> **What this task involves**
If an entry holds a picture, leave that picture out. Give everything else again exactly.

> **Entries provided**
————

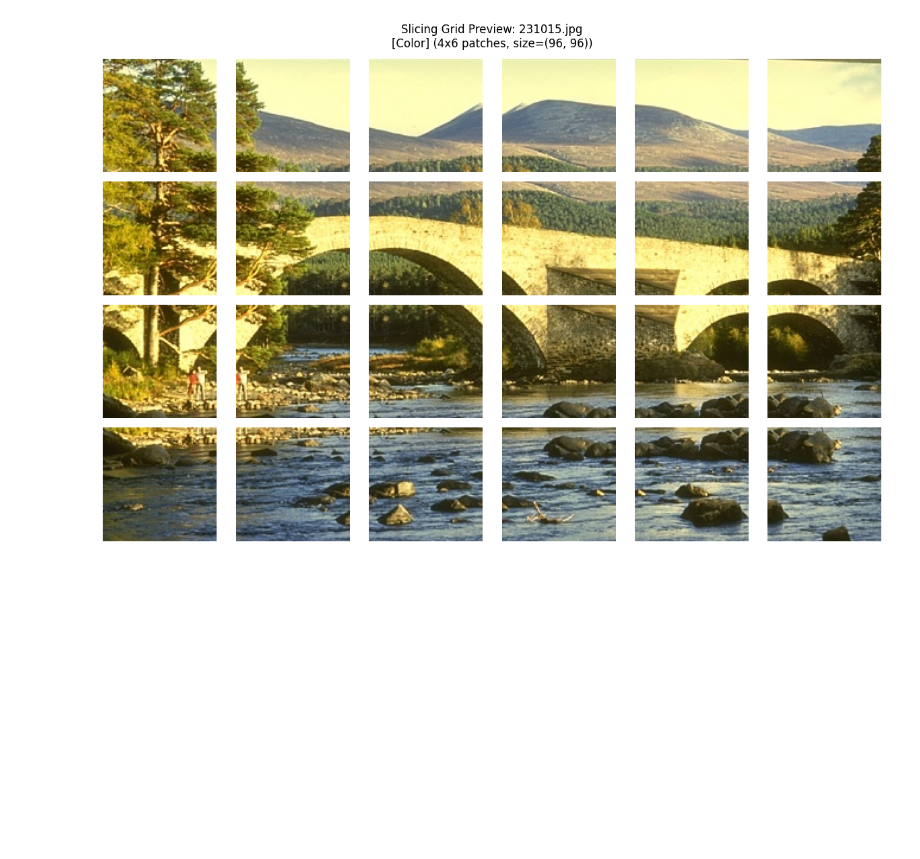
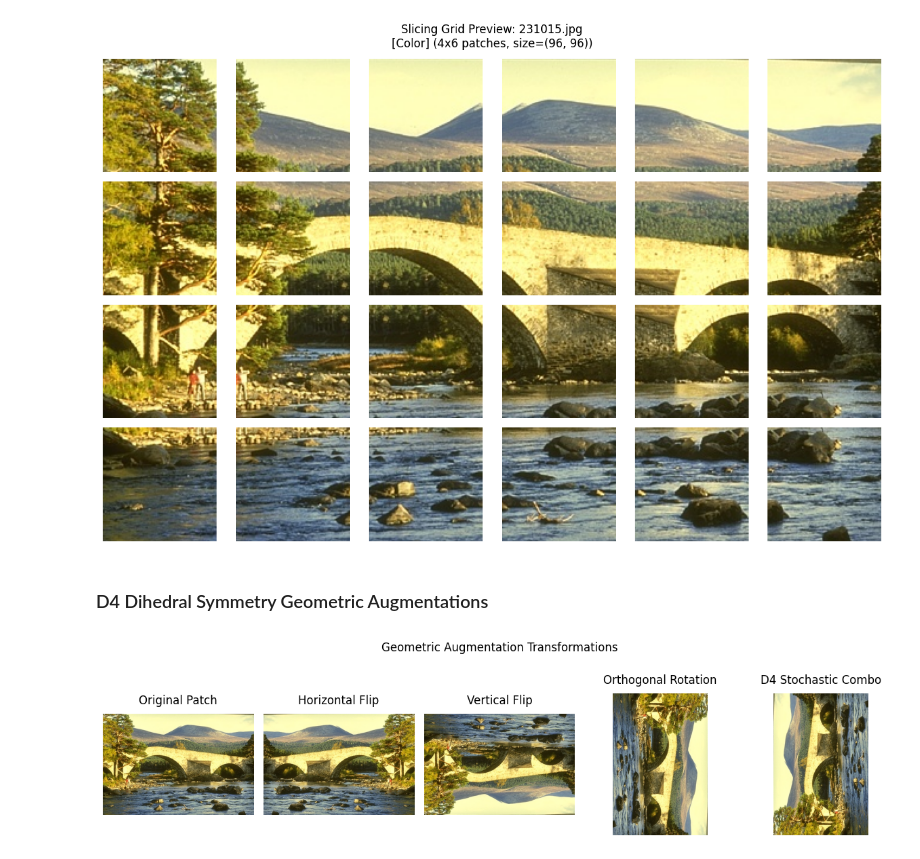
Before and after one commit to BogdanPinchuk/ComputerVision-PBY_HW16_Course_Project, a Jupyter notebook: Bohdan_Pinchuk_CV_HW16_UA.ipynb, the cells around one changed output. Drawn from its saved outputs; the diff is of its cells as text; code cells hidden in the pictures; blank space fills up the shorter version.

Commit message:
[Homework16] - added example of the geometric augmentations

```diff
--- a/Bohdan_Pinchuk_CV_HW16_UA.ipynb
+++ b/Bohdan_Pinchuk_CV_HW16_UA.ipynb
@@ -801,13 +801,76 @@ plt.show()
 # %% [output]
 [figure]
 # %%
-# Example of noise
+# Example of geometric augmentations
+
+import importlib
+import apps.main as mn
+from IPython.display import display, Markdown
+
+importlib.reload(mn)
 
 # Input data
+p_flip_h = 0.5
+p_flip_v = 0.5
+p_rot = 0.5
 
 # Solution
+# select sample patch from extracted patches
+sample_patch = example_patches[0][0] if isinstance(example_patches[0], list) else example_patches[0]
+
+# create augmentators
+ga_flip_h = mn.GeometricAugmentor(p_flip_h=1.0, p_flip_v=0.0, p_rot=0.0)
+ga_flip_v = mn.GeometricAugmentor(p_flip_h=0.0, p_flip_v=1.0, p_rot=0.0)
+ga_rot = mn.GeometricAugmentor(p_flip_h=0.0, p_flip_v=0.0, p_rot=1.0)
+ga_combo = mn.GeometricAugmentor(p_flip_h=0.5, p_flip_v=0.5, p_rot=0.75)
+
+ga_samples = [
+    ("Original Patch", example_img),
+    ("Horizontal Flip", ga_flip_h(example_img.copy())),
+    ("Vertical Flip", ga_flip_v(example_img.copy())),
+    ("Orthogonal Rotation", ga_rot(example_img.copy())),
+    ("D4 Stochastic Combo", ga_combo(example_img.copy())),
+]
 
 # Print results
+display(Markdown("### D4 Dihedral Symmetry Geometric Augmentations"))
+# %% [output]
+### D4 Dihedral Symmetry Geometric Augmentations
+# %%
+# Graphic results
+
+import math
+import numpy as np
+import matplotlib.pyplot as plt
+
+# Input data
+n_img_cols = 5
+images_list = ga_samples
+n_img_rows = math.ceil(len(images_list) / n_img_cols)
+
+# Solution
+_, axes = plt.subplots(n_img_rows, n_img_cols, figsize=(12, 3 * n_img_rows))
+axes_list = np.array(axes).flatten()
+
+for idx, (img_name, img_data) in enumerate(images_list):
+    ax = axes_list[idx]
+    ax.set_title(img_name, pad=10, loc='center', color='black')
+    if len(img_data.shape) == 3:
+        ax.imshow(img_data)
+    else:
+        ax.imshow(img_data, cmap='gray')
+    ax.axis(False)
+
+# remove empty charts
+for idx in range(len(images_list), len(axes_list)):
+    axes_list[idx].remove()
+
+# Plot
+plt.suptitle(f"Geometric Augmentation Transformations", y=1.0)
+plt.tight_layout()
+plt.show()
+# %% [output]
+[figure, added]
 # %%
 # template
 
```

————

> **Written response**
Before and after one commit to BogdanPinchuk/ComputerVision-PBY_HW16_Course_Project, a Jupyter notebook: Bohdan_Pinchuk_CV_HW16_UA.ipynb, the cells around one changed output. Drawn from its saved outputs; the diff is of its cells as text; code cells hidden in the pictures; blank space fills up the shorter version.

Commit message:
[Homework16] - added example of the geometric augmentations

```diff
--- a/Bohdan_Pinchuk_CV_HW16_UA.ipynb
+++ b/Bohdan_Pinchuk_CV_HW16_UA.ipynb
@@ -801,13 +801,76 @@ plt.show()
 # %% [output]
 [figure]
 # %%
-# Example of noise
+# Example of geometric augmentations
+
+import importlib
+import apps.main as mn
+from IPython.display import display, Markdown
+
+importlib.reload(mn)
 
 # Input data
+p_flip_h = 0.5
+p_flip_v = 0.5
+p_rot = 0.5
 
 # Solution
+# select sample patch from extracted patches
+sample_patch = example_patches[0][0] if isinstance(example_patches[0], list) else example_patches[0]
+
+# create augmentators
+ga_flip_h = mn.GeometricAugmentor(p_flip_h=1.0, p_flip_v=0.0, p_rot=0.0)
+ga_flip_v = mn.GeometricAugmentor(p_flip_h=0.0, p_flip_v=1.0, p_rot=0.0)
+ga_rot = mn.GeometricAugmentor(p_flip_h=0.0, p_flip_v=0.0, p_rot=1.0)
+ga_combo = mn.GeometricAugmentor(p_flip_h=0.5, p_flip_v=0.5, p_rot=0.75)
+
+ga_samples = [
+    ("Original Patch", example_img),
+    ("Horizontal Flip", ga_flip_h(example_img.copy())),
+    ("Vertical Flip", ga_flip_v(example_img.copy())),
+    ("Orthogonal Rotation", ga_rot(example_img.copy())),
+    ("D4 Stochastic Combo", ga_combo(example_img.copy())),
+]
 
 # Print results
+display(Markdown("### D4 Dihedral Symmetry Geometric Augmentations"))
+# %% [output]
+### D4 Dihedral Symmetry Geometric Augmentations
+# %%
+# Graphic results
+
+import math
+import numpy as np
+import matplotlib.pyplot as plt
+
+# Input data
+n_img_cols = 5
+images_list = ga_samples
+n_img_rows = math.ceil(len(images_list) / n_img_cols)
+
+# Solution
+_, axes = plt.subplots(n_img_rows, n_img_cols, figsize=(12, 3 * n_img_rows))
+axes_list = np.array(axes).flatten()
+
+for idx, (img_name, img_data) in enumerate(images_list):
+    ax = axes_list[idx]
+    ax.set_title(img_name, pad=10, loc='center', color='black')
+    if len(img_data.shape) == 3:
+        ax.imshow(img_data)
+    else:
+        ax.imshow(img_data, cmap='gray')
+    ax.axis(False)
+
+# remove empty charts
+for idx in range(len(images_list), len(axes_list)):
+    axes_list[idx].remove()
+
+# Plot
+plt.suptitle(f"Geometric Augmentation Transformations", y=1.0)
+plt.tight_layout()
+plt.show()
+# %% [output]
+[figure, added]
 # %%
 # template
 
```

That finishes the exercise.